Copy out all lines from the material that contain the string "const".

########################################

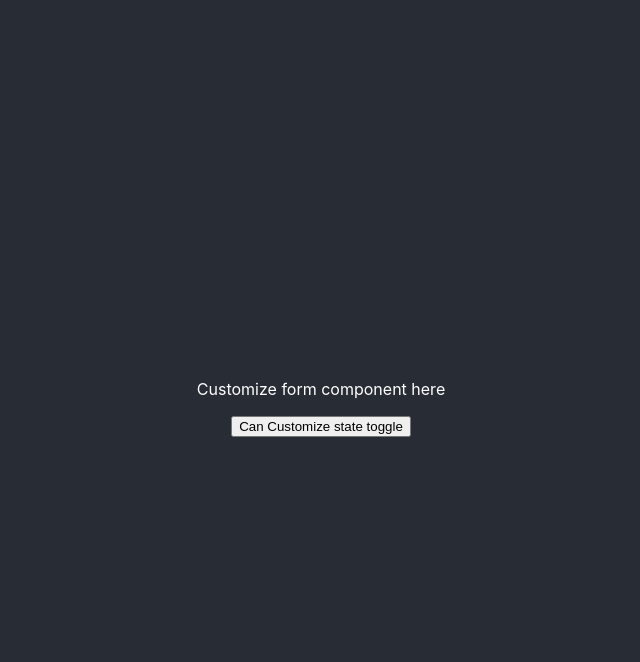
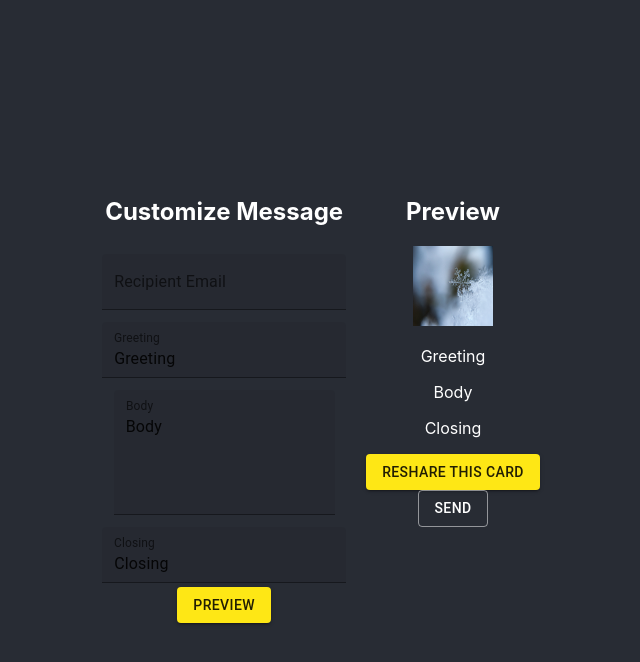
Before and after one commit to xmercado/ecard, a React (Create React App) app: page / in a window 1280 px wide. Both pictures are taken after a click on the button "RESHARE THIS CARD". Shown: the top 662 px of the page, without its empty margins (319-959 px from the left). Built offline with nearby package versions, Linux system fonts and the light colour scheme.

Commit message:
feat(custom-message): add customize form & preview

```diff
--- a/src/components/CustomMessage.js
+++ b/src/components/CustomMessage.js
@@ -1,14 +1,166 @@
-export default function CustomMessage({ Greeting, Body, Closing, setCanCustomize }) {
+import React, { useState } from 'react';
+import { TextField, Button, Alert, AlertTitle } from '@mui/material';
+import GreetingCard from './GreetingCard';
+
+export default function CustomMessage({
+  Greeting,
+  Body,
+  Closing,
+  setGreeting,
+  setBody,
+  setClosing,
+  setCanCustomize
+}) {
+  const [Email, setEmail] = useState('');
+  const [alertMessage, setAlertMessage] = useState('');
+  const [showAlert, setShowAlert] = useState(false);
+  const [isValidCard, setIsValidCard] = useState(false);
+
+  const verifyInput = (event) => {
+      event.preventDefault();
+      if (!(Email.length > 0) || !(/\S/.test(Email))
+          || !(Greeting.length > 0) || !(/\S/.test(Greeting))
+          || !(Body.length > 0) || !(/\S/.test(Body))
+          || !(Closing.length > 0) || !(/\S/.test(Closing))) {
+            setShowAlert(true);
+            setAlertMessage('Form cannot be empty.');
+      }
+      else {
+            setAlertMessage('');
+            setShowAlert(false);
+            setIsValidCard(true);
+      }
+  }
+
+  const sendCard = () => {
+    let mailto = 'mailto: ';
+    mailto += Email;
+    mailto += '?subject=greeting ecard';
+    mailto += '&body=You have a card greeting!';
+    mailto += '%0D%0A%0D%0A';
+    mailto += 'Here is your card';
+    mailto += '%0D%0A%';
+
+    let url = 'https://xmercado.github.io/ecard';
+    url += `?greeting=${encodeURIComponent(Greeting)}`;
+    url += `&body=${encodeURIComponent(Body)}`;
+    url += `&closing=${encodeURIComponent(Closing)}`;
+
+    mailto += encodeURIComponent(url);
+
+    window.open(mailto);
+    setCanCustomize(false);
+  }
+
   return (
-    <div>
-      <p>
-        Customize form component here
-      </p>
-      <button
-        onClick={() => setCanCustomize(false)}
-      >
-        Can Customize state toggle
-      </button>
+    <div className='RowContainer'>
+      <form className='CustomizeMessage'>
+        <div>
+          <h2>
+            Customize Message
+          </h2>
+        </div>
+          <div>
+            <div className='FormInput'>
+                <TextField
+                    id='email'
+                    label='Recipient Email'
+                    value={Email}
+                    onChange={event => setEmail(event.target.value)}
+                    margin='dense'
+                    variant='filled'
+                />
+            </div>
+            <div className='FormInput'>
+                <TextField
+                    id='greeting'
+                    label='Greeting'
+                    value={Greeting}
+                    onChange={event => setGreeting(event.target.value)}
+                    margin='dense'
+                    variant='filled'
+                />
+            </div>
+            <div className='FormInput'>
+                <TextField
+                    id='body'
+                    label='Body'
+                    value={Body}
+                    onChange={event => setBody(event.target.value)}
+                    margin='dense'
+                    variant='filled'
+                    multiline
+                    rows={4}
+                />
+            </div>
+            <div className='FormInput'>
+                <TextField
+                    id='closing'
+                    label='Closing'
+                    value={Closing}
+                    onChange={event => setClosing(event.target.value)}
+                    margin='dense'
+                    variant='filled'
+                />
+            </div>
+            <Button
+              className='Button'
+              id='preview-card'
+              type='submit'
+              onClick={(event) => verifyInput(event)}
+              variant='contained'
+            >
+              Preview
+            </Button>
+
+          {
+            showAlert &&
+            <Alert
+                style={{margin: 10}}
+                severity='error'
+            >
+                <AlertTitle>
+                    <strong>
+                        Invalid Input
+                    </strong>
+                </AlertTitle>
+                {alertMessage}
+            </Alert>
+          }
+            </div>
+      </form>
+      <div className='Preview'>
+        <h2>
+          Preview
+        </h2>
+        <GreetingCard
+          Greeting={Greeting}
+          Body={Body}
+          Closing={Closing}
+          setCanCustomize={setCanCustomize}
+        />
+        { isValidCard
+          ?
+          <Button
+            className='Button'
+            id='send-card'
+            onClick={() => sendCard()}
+            variant='contained'
+            color='secondary'
+          >
+            Send
+          </Button>
+          :
+          <Button
+            className='Button'
+            id='send-card'
+            variant='outlined'
+            color='secondary'
+          >
+            Send
+          </Button>
+        }
+      </div>
     </div>
   );
 }
```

########################################

## Expected answer
+  const [Email, setEmail] = useState('');
+  const [alertMessage, setAlertMessage] = useState('');
+  const [showAlert, setShowAlert] = useState(false);
+  const [isValidCard, setIsValidCard] = useState(false);
+  const verifyInput = (event) => {
+  const sendCard = () => {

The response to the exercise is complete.